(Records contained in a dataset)
=== Section Start ===

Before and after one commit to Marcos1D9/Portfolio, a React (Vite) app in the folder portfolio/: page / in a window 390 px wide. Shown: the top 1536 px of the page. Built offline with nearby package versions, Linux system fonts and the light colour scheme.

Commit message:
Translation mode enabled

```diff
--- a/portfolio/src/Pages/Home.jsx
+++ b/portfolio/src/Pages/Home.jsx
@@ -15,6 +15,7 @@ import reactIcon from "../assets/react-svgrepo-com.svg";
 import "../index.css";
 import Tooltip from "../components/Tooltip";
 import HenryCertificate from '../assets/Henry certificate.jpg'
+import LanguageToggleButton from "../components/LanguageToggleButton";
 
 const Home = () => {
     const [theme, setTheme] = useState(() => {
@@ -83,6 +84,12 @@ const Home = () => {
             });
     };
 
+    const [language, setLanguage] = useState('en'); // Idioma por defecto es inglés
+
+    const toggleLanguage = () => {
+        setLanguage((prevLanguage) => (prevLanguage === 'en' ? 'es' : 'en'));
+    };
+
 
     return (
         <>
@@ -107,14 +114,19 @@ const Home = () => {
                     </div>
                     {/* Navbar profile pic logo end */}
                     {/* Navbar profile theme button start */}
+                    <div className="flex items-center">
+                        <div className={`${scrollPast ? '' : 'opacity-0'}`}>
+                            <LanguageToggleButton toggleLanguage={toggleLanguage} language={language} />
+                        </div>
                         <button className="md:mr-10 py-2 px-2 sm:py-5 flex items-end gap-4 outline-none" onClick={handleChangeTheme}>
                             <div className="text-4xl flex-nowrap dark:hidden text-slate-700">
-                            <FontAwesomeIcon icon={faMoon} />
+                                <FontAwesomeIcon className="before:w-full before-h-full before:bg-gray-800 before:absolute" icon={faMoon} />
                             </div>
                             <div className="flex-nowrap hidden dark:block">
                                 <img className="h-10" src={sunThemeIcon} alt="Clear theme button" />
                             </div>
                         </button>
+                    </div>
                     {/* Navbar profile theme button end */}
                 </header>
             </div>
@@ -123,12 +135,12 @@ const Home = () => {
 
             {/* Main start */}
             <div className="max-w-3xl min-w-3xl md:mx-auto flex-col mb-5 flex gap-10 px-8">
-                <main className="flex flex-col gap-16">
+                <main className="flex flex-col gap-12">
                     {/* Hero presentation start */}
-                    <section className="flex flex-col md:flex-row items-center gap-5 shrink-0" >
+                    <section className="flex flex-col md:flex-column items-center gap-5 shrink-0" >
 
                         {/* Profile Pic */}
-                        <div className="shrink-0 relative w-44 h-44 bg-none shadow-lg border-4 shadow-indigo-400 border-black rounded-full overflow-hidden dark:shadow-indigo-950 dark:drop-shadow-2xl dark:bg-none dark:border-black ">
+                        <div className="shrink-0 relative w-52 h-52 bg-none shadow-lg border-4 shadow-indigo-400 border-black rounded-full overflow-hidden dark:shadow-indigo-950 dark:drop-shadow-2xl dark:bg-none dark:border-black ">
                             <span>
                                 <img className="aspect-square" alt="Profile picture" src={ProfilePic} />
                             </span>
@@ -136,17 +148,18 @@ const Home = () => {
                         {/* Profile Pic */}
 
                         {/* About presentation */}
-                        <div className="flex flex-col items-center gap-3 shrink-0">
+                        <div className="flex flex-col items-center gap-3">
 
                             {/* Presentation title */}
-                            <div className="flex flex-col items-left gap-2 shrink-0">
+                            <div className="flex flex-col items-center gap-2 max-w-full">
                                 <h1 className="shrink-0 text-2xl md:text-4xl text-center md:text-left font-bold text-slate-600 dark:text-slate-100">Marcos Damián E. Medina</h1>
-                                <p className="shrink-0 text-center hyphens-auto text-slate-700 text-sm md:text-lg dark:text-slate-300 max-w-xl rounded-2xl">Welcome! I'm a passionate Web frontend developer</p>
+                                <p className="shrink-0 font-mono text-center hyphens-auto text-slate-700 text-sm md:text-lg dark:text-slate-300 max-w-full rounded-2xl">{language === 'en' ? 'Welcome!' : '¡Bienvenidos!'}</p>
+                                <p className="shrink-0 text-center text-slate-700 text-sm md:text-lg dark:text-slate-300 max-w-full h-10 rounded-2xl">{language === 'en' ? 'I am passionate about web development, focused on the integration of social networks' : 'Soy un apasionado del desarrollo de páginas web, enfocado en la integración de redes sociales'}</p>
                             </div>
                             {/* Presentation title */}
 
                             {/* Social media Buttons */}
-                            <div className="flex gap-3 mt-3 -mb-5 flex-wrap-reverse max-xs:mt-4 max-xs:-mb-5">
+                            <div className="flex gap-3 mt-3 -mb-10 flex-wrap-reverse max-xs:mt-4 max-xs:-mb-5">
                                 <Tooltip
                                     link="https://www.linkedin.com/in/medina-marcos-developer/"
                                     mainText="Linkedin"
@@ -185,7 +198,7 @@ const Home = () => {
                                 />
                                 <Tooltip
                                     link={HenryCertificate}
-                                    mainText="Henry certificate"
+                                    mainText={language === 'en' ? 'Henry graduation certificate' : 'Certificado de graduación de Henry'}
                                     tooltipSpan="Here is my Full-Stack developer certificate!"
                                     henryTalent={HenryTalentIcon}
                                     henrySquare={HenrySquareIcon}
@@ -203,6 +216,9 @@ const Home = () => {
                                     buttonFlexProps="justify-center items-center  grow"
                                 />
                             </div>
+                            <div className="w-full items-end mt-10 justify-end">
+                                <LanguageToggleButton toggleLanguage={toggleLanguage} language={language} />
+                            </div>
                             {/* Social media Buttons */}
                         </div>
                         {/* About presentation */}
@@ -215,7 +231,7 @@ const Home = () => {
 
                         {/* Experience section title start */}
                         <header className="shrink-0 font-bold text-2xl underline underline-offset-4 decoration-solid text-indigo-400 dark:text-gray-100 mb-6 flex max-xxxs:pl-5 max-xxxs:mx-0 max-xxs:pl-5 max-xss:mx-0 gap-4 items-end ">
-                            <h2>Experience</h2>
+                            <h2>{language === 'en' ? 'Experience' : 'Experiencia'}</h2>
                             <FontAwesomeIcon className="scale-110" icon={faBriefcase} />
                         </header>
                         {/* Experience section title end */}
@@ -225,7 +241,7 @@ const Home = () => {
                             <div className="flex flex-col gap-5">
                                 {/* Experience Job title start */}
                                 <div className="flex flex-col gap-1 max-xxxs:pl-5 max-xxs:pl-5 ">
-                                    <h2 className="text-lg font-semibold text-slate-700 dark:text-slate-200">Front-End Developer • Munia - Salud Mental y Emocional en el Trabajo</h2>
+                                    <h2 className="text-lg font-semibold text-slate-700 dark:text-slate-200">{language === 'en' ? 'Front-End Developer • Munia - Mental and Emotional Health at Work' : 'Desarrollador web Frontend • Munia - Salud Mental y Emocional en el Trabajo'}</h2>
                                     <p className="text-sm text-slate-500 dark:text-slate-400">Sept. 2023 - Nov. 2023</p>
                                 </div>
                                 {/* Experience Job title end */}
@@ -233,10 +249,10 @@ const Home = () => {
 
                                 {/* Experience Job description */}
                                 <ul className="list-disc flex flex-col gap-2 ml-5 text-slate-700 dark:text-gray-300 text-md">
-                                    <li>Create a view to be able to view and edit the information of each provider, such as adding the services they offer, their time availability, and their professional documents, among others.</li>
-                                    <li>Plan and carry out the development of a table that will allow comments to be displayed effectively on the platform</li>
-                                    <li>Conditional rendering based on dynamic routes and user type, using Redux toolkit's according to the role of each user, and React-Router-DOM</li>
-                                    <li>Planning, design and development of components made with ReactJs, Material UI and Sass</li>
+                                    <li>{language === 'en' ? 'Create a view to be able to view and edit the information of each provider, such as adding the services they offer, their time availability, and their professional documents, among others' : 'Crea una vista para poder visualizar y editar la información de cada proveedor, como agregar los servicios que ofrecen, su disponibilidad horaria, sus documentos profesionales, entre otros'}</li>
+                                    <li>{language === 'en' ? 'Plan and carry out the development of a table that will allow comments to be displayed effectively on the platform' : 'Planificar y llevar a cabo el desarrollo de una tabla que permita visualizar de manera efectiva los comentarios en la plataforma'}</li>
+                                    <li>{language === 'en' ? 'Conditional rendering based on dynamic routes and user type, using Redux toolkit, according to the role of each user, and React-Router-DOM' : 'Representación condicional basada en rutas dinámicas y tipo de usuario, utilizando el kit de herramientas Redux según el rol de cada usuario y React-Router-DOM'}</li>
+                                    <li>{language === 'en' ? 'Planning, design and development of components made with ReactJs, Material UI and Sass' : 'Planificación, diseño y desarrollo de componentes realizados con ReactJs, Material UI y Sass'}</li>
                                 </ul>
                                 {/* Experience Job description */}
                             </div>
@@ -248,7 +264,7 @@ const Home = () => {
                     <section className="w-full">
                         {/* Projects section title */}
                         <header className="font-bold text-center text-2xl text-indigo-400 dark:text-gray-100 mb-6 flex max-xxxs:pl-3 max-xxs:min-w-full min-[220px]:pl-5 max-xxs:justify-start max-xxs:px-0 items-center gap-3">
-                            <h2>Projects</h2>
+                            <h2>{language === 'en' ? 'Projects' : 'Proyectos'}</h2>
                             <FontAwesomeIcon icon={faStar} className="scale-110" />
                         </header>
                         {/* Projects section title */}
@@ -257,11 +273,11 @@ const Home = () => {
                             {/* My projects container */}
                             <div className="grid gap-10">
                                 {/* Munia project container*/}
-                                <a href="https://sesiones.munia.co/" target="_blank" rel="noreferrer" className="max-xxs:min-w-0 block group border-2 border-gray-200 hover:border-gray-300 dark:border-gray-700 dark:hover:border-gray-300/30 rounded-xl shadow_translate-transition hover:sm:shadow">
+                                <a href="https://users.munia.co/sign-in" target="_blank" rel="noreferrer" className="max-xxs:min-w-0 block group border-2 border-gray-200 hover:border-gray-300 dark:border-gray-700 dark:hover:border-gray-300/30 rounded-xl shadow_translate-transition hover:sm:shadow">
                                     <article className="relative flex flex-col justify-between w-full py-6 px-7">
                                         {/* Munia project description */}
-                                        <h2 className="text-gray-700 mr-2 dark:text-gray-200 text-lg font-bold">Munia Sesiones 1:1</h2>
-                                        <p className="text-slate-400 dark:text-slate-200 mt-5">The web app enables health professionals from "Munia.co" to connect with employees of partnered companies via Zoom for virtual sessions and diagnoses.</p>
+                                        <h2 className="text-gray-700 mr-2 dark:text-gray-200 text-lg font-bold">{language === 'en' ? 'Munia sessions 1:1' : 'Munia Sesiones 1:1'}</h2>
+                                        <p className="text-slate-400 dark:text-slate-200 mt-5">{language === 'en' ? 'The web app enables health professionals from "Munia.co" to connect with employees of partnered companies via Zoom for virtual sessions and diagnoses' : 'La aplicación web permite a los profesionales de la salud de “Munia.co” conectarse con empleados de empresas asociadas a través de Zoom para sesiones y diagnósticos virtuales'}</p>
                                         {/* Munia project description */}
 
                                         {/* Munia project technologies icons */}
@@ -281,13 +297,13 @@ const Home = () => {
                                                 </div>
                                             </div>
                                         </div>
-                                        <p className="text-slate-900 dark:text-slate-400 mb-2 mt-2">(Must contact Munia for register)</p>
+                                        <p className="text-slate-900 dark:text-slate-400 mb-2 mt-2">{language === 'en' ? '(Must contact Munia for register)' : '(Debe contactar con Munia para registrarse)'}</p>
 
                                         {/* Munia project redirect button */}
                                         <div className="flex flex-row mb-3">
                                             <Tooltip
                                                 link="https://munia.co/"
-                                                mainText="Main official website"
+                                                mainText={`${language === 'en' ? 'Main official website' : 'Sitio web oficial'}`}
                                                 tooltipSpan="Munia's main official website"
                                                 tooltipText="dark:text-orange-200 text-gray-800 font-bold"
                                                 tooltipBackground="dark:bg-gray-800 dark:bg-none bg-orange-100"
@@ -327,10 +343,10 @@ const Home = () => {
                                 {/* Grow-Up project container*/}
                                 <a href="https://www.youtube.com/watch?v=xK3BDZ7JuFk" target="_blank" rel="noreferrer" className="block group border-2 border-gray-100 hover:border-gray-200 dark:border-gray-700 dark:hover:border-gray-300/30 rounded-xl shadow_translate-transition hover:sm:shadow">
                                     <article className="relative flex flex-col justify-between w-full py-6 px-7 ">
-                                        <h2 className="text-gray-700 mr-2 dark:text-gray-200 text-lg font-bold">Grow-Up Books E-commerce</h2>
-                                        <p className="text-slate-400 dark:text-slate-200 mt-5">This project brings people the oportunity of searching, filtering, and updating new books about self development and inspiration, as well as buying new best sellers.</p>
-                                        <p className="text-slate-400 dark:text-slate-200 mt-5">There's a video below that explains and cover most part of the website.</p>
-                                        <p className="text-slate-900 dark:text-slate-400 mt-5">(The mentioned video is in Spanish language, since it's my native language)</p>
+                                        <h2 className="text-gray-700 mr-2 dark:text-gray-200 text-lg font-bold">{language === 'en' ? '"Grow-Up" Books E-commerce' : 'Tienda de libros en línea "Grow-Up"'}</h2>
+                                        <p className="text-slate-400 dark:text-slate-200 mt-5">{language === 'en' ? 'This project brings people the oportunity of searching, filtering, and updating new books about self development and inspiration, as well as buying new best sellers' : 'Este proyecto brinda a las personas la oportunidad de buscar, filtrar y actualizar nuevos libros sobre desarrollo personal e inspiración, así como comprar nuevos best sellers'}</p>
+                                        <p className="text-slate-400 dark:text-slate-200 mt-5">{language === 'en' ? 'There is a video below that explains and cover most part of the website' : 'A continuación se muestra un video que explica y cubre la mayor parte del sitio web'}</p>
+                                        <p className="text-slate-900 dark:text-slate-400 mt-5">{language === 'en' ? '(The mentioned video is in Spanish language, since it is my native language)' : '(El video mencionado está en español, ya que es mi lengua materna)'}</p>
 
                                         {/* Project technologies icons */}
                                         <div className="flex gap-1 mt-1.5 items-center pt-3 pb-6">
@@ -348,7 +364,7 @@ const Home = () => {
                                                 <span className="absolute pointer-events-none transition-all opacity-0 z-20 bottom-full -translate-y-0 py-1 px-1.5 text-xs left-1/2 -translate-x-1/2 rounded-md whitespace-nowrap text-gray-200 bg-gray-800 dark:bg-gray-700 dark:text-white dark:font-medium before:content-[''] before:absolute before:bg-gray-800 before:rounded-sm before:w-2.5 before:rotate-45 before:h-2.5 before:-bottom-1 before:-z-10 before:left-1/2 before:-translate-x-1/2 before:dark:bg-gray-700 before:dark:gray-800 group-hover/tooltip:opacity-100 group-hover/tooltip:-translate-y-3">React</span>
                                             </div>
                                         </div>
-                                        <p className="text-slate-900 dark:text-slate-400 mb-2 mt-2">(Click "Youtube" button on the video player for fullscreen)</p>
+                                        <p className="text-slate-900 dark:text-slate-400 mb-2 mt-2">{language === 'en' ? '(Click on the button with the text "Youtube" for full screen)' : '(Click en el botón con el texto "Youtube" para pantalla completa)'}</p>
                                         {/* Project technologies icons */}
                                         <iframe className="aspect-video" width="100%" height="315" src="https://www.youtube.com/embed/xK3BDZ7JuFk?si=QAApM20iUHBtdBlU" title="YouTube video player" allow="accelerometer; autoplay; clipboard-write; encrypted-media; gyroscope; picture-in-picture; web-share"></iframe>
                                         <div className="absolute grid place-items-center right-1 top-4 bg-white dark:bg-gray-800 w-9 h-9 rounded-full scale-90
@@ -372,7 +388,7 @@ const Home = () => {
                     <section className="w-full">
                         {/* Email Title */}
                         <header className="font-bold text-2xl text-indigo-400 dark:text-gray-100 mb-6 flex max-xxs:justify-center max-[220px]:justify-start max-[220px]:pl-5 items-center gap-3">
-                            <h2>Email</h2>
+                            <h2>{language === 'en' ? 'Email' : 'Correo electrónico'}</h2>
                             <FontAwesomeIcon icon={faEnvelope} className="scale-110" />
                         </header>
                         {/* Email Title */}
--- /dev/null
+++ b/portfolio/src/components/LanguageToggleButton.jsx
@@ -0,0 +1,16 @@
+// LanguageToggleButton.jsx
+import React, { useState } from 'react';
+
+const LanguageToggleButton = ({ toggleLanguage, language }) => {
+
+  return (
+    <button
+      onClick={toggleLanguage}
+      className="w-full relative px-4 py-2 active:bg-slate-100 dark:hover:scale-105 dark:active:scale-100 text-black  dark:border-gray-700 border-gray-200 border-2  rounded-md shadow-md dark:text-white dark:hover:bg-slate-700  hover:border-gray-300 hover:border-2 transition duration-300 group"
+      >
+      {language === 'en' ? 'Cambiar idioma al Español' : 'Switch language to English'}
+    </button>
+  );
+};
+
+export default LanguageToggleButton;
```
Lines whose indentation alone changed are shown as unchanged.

=== Section End ===

Return a copy of each line in the entries that contains "Navbar".

Result for this exercise:
                     {/* Navbar profile pic logo end */}
                     {/* Navbar profile theme button start */}
                     {/* Navbar profile theme button end */}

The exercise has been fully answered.